Description of the task =>
Where in the material does the word "transition" appear? Copy each line that has it.

Exercise materials =>
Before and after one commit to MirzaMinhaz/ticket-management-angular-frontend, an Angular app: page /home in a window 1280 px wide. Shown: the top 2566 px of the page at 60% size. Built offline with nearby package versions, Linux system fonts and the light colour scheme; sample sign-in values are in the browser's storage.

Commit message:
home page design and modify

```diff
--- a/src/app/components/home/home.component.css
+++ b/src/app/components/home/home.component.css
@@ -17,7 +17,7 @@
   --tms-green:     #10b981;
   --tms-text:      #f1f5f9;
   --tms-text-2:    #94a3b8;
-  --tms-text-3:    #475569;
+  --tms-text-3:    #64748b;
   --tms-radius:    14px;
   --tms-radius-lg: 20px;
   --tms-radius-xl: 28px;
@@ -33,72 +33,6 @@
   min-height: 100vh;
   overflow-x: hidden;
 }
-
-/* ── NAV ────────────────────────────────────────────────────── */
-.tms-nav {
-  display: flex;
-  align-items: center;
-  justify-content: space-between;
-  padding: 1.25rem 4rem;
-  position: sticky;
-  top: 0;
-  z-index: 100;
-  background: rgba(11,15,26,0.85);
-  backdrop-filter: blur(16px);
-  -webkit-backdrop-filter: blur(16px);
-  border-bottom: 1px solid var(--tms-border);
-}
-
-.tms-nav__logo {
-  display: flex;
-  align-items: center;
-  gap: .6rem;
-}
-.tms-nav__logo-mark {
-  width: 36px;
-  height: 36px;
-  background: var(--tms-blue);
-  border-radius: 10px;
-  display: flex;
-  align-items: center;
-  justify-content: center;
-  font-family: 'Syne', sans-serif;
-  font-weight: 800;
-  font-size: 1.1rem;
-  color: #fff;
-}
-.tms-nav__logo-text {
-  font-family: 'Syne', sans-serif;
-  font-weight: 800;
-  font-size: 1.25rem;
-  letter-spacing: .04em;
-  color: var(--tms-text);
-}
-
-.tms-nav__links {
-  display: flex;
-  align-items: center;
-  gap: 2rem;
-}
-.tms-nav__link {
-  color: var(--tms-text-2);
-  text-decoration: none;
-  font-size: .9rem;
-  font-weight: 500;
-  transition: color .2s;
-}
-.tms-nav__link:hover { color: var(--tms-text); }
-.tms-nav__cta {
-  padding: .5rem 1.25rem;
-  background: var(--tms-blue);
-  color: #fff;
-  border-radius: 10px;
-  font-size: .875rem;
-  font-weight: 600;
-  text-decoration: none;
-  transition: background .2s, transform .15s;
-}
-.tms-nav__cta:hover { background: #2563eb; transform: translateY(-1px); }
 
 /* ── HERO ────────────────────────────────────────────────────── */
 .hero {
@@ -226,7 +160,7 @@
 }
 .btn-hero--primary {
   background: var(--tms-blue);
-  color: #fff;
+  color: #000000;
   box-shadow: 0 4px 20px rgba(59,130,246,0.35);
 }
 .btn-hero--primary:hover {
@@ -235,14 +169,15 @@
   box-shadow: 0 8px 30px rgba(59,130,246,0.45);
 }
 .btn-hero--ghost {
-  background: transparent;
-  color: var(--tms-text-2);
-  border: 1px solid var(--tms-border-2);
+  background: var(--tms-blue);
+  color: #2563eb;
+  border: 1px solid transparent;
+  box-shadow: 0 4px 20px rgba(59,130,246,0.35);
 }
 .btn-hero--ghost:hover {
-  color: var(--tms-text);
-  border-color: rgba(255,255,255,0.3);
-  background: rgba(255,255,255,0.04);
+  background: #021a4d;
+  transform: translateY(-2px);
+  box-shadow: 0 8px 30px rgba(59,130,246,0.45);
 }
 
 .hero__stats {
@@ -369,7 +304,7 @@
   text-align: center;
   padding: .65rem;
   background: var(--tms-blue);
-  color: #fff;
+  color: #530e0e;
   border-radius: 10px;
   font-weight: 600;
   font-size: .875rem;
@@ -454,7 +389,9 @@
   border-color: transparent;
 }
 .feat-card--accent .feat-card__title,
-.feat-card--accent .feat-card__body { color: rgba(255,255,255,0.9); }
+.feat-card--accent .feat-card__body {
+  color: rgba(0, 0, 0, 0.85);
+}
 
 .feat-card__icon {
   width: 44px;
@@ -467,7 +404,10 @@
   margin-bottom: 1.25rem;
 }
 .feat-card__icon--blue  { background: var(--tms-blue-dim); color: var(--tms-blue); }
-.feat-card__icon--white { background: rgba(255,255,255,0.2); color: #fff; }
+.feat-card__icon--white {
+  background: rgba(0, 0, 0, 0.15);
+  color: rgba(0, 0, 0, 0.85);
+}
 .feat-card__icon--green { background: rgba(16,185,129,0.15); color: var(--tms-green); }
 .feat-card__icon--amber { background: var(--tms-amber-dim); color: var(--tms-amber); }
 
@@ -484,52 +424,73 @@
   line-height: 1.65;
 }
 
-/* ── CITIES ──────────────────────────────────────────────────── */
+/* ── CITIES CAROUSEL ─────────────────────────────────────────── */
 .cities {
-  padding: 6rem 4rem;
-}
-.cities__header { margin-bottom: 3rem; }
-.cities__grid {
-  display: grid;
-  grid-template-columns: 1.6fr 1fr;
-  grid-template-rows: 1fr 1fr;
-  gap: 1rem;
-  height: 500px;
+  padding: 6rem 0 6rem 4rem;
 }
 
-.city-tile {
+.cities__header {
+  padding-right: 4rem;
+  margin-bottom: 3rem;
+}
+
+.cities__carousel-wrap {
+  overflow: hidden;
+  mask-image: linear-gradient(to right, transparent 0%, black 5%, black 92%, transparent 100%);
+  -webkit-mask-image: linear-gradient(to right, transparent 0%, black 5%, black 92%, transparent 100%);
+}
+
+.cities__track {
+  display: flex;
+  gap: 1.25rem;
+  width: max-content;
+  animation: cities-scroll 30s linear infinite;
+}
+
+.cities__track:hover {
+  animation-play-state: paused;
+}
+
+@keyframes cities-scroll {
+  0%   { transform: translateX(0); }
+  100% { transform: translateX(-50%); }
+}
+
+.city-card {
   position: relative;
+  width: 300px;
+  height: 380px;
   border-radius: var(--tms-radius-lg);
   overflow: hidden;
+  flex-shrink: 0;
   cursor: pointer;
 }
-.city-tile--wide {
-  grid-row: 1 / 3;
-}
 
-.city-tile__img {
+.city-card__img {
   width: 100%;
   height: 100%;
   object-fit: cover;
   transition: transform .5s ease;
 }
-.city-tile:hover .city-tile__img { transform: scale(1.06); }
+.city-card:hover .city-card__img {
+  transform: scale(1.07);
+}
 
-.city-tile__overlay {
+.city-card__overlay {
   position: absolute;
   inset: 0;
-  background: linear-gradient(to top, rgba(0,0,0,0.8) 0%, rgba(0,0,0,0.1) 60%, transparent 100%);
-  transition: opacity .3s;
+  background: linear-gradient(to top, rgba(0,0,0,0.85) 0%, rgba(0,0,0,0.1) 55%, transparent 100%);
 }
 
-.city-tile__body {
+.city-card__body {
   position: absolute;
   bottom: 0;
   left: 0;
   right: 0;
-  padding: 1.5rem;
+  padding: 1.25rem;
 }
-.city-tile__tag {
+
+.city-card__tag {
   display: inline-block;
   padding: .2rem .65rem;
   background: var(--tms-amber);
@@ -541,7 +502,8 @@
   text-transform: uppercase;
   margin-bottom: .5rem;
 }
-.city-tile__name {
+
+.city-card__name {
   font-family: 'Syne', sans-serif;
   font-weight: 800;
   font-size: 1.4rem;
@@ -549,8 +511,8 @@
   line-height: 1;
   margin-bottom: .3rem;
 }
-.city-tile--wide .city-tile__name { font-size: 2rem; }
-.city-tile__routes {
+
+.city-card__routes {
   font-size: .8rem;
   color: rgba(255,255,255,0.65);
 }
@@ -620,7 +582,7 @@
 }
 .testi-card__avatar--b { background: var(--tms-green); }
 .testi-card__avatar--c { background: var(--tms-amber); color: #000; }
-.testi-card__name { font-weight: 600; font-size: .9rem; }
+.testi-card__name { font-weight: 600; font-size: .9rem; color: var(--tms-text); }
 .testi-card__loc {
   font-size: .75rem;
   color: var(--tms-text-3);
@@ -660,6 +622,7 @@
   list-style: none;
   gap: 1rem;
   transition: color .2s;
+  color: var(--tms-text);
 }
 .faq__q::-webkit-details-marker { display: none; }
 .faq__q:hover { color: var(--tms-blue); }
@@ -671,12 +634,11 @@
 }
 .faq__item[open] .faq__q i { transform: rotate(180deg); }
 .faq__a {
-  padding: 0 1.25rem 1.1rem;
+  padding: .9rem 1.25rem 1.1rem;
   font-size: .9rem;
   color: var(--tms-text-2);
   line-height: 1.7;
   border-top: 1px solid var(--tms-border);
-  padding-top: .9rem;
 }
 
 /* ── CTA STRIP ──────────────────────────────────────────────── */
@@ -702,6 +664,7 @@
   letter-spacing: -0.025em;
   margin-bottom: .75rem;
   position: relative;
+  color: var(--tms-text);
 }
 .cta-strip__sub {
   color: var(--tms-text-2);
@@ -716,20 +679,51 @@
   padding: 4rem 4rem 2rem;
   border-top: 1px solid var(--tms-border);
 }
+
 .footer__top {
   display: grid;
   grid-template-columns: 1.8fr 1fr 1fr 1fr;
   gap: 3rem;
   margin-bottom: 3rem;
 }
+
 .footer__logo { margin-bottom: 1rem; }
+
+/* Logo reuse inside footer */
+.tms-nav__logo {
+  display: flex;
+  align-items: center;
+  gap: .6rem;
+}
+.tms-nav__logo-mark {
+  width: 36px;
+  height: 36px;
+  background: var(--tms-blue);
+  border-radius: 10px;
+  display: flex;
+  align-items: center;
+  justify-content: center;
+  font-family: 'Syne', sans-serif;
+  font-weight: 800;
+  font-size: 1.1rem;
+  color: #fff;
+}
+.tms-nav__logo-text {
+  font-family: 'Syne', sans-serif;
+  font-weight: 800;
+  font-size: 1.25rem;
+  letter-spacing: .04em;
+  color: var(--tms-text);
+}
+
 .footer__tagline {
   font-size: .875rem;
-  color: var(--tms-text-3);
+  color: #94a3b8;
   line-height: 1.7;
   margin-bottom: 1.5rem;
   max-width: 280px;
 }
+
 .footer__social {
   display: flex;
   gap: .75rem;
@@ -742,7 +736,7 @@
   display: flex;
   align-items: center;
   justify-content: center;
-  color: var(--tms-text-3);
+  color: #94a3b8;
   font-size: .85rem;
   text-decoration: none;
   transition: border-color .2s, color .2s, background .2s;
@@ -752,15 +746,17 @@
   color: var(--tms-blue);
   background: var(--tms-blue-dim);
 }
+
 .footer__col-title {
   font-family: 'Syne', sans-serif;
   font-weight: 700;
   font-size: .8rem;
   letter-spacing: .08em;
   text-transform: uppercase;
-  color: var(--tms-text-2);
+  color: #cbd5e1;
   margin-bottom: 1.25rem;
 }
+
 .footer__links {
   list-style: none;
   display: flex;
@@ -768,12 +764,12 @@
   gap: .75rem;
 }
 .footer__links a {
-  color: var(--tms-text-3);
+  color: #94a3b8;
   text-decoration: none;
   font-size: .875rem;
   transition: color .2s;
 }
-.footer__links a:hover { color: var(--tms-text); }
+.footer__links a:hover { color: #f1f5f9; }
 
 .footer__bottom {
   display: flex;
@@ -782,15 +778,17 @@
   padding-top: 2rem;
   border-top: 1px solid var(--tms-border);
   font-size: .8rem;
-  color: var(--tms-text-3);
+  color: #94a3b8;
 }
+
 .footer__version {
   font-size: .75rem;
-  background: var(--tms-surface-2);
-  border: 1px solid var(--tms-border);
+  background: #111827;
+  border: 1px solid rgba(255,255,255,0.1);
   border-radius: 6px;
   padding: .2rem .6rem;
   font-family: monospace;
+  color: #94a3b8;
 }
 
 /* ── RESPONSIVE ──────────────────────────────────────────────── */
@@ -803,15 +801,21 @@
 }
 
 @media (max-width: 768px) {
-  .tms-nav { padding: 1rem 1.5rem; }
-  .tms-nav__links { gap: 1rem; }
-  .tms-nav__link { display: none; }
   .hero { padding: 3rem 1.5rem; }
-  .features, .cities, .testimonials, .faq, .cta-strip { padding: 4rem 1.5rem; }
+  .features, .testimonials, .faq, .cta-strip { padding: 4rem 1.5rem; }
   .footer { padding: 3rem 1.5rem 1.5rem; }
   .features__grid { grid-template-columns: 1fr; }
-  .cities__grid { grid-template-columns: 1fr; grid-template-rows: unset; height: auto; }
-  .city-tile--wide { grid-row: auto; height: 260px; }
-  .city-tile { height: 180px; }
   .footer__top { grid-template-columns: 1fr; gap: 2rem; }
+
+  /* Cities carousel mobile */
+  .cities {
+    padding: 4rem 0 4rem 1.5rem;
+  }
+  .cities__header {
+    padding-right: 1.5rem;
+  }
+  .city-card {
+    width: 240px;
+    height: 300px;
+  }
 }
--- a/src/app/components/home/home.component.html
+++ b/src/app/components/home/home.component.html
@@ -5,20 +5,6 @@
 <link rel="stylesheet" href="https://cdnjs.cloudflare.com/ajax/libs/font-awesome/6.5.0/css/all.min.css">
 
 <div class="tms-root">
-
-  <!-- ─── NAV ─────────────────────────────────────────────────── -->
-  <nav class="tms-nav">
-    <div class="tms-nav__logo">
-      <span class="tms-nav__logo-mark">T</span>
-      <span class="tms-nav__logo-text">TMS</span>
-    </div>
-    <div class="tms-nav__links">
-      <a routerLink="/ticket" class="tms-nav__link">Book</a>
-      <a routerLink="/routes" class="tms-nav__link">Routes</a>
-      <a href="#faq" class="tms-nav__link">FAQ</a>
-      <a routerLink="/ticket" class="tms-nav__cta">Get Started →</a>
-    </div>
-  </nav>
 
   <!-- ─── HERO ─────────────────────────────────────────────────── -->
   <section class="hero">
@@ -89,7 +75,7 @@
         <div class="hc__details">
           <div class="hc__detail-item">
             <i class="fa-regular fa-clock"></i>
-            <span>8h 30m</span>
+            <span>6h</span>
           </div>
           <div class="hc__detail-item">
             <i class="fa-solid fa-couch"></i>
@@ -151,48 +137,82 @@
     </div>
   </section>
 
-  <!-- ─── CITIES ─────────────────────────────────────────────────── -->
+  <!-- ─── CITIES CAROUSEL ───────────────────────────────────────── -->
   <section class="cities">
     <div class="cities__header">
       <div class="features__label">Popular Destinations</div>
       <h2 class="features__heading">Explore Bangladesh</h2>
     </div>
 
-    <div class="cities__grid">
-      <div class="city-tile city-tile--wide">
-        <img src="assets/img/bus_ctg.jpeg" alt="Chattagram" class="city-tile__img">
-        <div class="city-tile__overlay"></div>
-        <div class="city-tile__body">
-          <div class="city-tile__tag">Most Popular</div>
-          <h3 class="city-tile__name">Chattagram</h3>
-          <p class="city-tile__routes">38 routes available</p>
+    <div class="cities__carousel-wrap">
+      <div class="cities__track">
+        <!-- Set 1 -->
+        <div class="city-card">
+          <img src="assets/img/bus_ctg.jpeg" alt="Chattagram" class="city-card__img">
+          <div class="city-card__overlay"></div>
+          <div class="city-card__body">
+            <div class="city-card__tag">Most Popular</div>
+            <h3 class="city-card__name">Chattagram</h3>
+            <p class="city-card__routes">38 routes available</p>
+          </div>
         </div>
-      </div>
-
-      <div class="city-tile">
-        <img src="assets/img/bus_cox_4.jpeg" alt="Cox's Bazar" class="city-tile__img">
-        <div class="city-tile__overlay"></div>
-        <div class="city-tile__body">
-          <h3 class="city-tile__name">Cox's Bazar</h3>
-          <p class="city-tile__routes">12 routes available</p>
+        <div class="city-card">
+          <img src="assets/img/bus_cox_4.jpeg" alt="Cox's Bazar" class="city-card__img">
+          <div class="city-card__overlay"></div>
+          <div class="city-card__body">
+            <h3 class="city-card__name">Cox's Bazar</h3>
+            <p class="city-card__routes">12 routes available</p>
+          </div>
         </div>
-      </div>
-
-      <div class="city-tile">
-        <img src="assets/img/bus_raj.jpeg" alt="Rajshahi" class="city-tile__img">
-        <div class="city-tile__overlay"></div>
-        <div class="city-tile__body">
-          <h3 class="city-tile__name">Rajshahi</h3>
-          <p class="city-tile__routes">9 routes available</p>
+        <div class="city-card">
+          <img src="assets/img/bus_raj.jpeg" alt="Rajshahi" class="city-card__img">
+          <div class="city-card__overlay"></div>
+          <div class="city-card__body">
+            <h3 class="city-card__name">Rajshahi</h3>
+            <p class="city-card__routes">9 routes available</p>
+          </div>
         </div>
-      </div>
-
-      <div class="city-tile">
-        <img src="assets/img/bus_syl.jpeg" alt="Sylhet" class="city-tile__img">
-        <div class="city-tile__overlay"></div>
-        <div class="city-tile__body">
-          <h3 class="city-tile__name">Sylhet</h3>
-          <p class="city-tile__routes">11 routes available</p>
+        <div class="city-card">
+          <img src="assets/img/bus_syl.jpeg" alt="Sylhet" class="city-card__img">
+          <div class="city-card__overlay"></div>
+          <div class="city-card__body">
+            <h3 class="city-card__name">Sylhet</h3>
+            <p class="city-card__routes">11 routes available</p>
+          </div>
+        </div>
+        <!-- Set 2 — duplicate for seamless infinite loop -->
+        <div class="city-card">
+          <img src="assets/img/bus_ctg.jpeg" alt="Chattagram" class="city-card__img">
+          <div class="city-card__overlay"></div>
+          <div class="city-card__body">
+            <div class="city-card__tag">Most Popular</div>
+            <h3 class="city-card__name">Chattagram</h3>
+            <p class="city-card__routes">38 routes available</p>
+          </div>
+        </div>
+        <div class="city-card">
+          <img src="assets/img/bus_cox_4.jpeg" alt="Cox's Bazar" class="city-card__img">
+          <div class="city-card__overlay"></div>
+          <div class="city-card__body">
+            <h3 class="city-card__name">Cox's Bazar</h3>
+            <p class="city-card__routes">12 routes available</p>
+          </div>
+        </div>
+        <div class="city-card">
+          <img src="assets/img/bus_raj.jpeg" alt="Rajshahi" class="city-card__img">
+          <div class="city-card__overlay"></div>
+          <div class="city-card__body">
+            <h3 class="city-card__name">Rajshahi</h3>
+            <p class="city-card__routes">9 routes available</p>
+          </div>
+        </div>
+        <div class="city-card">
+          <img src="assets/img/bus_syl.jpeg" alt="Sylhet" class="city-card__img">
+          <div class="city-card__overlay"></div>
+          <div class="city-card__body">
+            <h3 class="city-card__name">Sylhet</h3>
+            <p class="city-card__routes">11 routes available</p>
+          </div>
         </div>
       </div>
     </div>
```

Result of the task =>
-  transition: color .2s;
-  transition: background .2s, transform .15s;
   transition: transform .5s ease;
-  transition: opacity .3s;
   transition: color .2s;
   transition: border-color .2s, color .2s, background .2s;
   transition: color .2s;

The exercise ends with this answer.